When she was four years old, Susan Goebel’s mom and dad took her Christmas shopping in Topeka, Kansas. It was her dad Wilbur’s job to keep Susan entertained while her mom, Betty, did the shopping. Knowing she loved animals, Wilbur took Susan to the pet section so she could see the kittens. But when it came time to leave to find Betty, Susan refused to go. “I am not going; I want my cat,” she said. Wilbur bought her a kitten.
“We went to McDonald’s after that, and she fed her hamburger to the cat,” says Betty. Then they went to buy some fabric, and Susan behaved so badly in the store that Betty threatened to take her back to the car. “She acted up something terrible,” says Betty. “But going back to the car was just what Susan wanted because she wanted to be with her cat. That was only the beginning.”

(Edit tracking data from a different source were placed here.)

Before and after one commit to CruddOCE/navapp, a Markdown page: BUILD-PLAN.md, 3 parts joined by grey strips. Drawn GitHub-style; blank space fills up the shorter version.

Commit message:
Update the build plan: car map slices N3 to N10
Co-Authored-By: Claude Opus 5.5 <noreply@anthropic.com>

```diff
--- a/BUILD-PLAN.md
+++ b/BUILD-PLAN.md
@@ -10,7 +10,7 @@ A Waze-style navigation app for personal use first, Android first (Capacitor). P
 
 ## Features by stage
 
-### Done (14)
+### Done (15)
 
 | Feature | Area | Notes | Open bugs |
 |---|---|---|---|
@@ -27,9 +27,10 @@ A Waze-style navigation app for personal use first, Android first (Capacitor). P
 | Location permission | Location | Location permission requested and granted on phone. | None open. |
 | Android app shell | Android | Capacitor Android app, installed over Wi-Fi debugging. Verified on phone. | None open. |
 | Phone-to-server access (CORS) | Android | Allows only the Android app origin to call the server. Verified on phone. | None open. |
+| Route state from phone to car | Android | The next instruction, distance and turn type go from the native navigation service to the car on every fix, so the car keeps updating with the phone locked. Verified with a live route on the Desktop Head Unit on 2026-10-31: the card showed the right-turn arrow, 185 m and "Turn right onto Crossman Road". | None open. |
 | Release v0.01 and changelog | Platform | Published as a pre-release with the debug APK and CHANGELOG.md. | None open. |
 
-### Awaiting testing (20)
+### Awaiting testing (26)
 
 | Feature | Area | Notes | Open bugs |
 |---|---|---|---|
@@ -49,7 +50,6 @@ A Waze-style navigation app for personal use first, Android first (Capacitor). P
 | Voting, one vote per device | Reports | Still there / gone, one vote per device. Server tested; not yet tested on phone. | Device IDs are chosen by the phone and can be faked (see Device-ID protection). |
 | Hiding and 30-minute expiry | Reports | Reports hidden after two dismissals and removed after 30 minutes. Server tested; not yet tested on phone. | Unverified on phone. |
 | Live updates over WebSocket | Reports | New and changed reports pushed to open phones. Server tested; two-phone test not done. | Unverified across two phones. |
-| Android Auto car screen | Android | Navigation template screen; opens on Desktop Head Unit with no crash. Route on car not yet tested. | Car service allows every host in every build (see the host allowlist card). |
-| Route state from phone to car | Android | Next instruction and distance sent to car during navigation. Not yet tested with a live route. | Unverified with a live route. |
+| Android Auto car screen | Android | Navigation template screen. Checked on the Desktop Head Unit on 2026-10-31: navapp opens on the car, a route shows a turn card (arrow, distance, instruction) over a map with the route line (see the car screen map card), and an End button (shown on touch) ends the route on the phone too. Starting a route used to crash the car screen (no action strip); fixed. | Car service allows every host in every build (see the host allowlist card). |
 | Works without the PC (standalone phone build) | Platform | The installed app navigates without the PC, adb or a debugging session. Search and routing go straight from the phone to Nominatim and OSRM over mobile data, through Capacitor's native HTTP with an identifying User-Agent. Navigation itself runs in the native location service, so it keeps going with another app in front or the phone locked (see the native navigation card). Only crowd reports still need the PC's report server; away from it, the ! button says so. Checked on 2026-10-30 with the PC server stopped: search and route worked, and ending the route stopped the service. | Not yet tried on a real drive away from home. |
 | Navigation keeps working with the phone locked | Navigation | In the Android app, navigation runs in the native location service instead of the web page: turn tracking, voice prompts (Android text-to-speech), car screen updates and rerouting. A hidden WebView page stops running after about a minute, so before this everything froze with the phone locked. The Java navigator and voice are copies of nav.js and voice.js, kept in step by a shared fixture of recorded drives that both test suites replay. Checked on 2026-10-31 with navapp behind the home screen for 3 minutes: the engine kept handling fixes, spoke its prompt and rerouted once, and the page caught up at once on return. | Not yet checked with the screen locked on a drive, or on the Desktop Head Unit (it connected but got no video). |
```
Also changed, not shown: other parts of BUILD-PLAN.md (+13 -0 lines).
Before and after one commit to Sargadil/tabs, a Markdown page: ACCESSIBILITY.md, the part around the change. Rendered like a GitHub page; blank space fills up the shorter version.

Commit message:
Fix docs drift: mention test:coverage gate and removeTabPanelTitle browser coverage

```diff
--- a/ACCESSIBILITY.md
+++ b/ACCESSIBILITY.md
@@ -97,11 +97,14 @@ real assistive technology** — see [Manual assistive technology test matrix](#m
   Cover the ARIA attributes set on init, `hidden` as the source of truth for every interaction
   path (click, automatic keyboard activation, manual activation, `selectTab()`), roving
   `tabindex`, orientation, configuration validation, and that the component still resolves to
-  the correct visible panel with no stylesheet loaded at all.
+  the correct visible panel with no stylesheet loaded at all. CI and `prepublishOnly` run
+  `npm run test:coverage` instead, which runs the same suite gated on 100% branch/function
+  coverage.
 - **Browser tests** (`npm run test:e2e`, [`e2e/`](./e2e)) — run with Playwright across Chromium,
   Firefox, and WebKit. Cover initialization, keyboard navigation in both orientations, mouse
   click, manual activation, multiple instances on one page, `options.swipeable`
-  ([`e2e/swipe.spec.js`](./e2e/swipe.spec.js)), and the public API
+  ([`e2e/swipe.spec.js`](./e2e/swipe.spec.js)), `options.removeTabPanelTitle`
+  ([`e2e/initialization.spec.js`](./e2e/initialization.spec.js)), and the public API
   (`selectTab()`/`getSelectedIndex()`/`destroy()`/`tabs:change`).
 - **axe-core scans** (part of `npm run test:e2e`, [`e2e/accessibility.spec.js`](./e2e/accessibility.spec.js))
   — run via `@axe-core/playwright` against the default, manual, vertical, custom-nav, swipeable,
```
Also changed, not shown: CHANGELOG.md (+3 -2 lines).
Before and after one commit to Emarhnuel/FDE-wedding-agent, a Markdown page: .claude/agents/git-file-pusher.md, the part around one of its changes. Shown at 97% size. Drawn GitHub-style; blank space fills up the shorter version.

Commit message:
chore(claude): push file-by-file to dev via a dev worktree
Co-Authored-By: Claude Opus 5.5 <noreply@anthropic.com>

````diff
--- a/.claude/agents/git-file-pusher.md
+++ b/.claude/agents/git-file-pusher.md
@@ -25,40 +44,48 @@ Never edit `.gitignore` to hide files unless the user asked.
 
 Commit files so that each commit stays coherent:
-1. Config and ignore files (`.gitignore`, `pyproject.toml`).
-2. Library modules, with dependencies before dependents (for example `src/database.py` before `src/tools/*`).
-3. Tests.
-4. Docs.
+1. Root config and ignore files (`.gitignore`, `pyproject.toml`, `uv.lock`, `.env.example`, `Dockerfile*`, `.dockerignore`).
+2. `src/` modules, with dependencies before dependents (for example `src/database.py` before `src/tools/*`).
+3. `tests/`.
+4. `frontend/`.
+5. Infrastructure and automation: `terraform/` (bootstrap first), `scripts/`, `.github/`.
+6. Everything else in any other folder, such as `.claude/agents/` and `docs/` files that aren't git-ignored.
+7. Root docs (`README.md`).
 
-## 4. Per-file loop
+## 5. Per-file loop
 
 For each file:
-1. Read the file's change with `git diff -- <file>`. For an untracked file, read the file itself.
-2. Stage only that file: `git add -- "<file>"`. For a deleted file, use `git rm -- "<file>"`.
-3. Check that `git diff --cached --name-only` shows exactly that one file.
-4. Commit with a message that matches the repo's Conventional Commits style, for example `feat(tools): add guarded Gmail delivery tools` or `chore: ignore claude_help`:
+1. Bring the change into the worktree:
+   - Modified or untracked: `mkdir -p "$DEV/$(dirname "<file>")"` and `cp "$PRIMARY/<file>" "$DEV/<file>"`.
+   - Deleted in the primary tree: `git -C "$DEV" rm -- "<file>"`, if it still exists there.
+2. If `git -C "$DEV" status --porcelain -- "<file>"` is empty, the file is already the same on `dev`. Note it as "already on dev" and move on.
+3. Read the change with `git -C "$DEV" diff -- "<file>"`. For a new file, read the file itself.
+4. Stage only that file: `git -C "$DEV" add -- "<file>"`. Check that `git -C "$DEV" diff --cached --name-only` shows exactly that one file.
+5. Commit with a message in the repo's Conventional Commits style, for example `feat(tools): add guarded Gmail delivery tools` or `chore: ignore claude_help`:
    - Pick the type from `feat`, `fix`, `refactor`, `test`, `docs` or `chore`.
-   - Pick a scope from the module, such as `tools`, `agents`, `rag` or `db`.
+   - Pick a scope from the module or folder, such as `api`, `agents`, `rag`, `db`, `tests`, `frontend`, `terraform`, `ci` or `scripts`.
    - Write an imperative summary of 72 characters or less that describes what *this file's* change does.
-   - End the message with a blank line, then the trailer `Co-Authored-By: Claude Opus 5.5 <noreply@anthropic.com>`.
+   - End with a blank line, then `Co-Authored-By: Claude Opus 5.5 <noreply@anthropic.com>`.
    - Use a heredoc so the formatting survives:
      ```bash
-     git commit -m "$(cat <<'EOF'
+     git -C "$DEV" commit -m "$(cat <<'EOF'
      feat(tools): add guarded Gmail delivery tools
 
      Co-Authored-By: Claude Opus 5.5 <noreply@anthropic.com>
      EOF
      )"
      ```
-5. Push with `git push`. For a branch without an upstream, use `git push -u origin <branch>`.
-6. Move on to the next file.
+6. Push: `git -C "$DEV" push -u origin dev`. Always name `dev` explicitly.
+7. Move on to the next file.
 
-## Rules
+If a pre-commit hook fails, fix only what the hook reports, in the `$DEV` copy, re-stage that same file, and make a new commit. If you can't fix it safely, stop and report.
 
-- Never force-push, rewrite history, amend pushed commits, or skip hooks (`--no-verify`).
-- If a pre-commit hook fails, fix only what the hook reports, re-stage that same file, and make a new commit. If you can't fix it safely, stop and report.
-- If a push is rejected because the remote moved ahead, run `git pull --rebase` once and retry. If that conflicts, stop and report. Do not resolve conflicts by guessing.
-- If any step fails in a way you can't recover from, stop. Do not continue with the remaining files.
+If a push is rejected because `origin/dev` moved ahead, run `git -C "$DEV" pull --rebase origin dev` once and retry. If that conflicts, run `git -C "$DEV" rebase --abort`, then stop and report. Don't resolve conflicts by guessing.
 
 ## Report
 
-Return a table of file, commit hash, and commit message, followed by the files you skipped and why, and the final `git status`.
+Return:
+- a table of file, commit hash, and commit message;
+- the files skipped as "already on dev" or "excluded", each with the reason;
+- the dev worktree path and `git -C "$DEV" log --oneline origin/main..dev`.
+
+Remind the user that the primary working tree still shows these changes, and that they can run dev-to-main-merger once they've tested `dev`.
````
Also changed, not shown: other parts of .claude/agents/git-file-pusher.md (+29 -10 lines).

Susan spent 30 years of her life devoted to the care of cats.
A Life of Caring for Others
For most of her adult life, Susan worked for hospitals caring for people. After Wilbur died suddenly of a heart attack when he was just 49 years old, Susan, then 18 years old, became interested in heart health. “She wasn’t a nurse but ended up working with heart specialists at the hospital,” says Betty. “She loved doing things for people and animals.”
As a young adult, she moved to New Mexico with her then husband and started fostering cats that needed homes. “When a police officer brought her a box of kittens found by the side of the road, she cared for them in the bathtub so they wouldn’t be in contact with the other foster cats,” says Betty. “If she took in cats that needed to be separated, she could put them in a specially heated garden house or in her garage.”
Twenty years later, Susan moved back to Marysville, Washington, and surprised her mother by buying the house next door. “She asked me, ‘How would you like me as a neighbor?’,” says Betty. Betty recounts how every evening Susan would stop by Betty’s house first to say hello. “She was such a happy person,” she says.
Susan got a job at a local hospital and also began volunteering with Purrfect Pals Cat Sanctuary and Adoption Centers in Arlington, Washington, and fostered dozens of cats. Over the course of 30 years, Betty says Susan likely cared for hundreds of cats. “Helping them was the love of her life,” says Betty. “She never quit.”
When she was 56 years old, Susan was diagnosed with an aggressive form of cancer. Just two months later, she died. “It left a big vacant hole,” says Betty.
After Susan’s death, Betty learned her daughter had a will. “Not many 50-year-olds probably have one,” she says. “I’m glad she had a will where she got to choose. Most people don’t prepare for that. We knew exactly where her heart was.”
Susan had made it clear that she wanted to support veterinary education. And her commitment to animal health will make a lasting impact on future students through the Susan Leigh Goebel Memorial Scholarship in Veterinary Medicine at WSU’s College of Veterinary Medicine. “If I could have sent her to college, her career would have been something with animals,” says Betty. Susan’s scholarship will help someone else follow their dream to work with animals.
Because Susan never forgot the challenges her own mother faced raising five children, she wanted to make sure that preference would be given to students who face other hardships in life. And because of her dedication to helping animals, scholarship recipients will commit to donate services annually to an animal shelter, rescue, humane society, or other animal related cause.
“She’d been in the cat business all her life and never let one go,” says Betty. “She had a heart as good as gold.”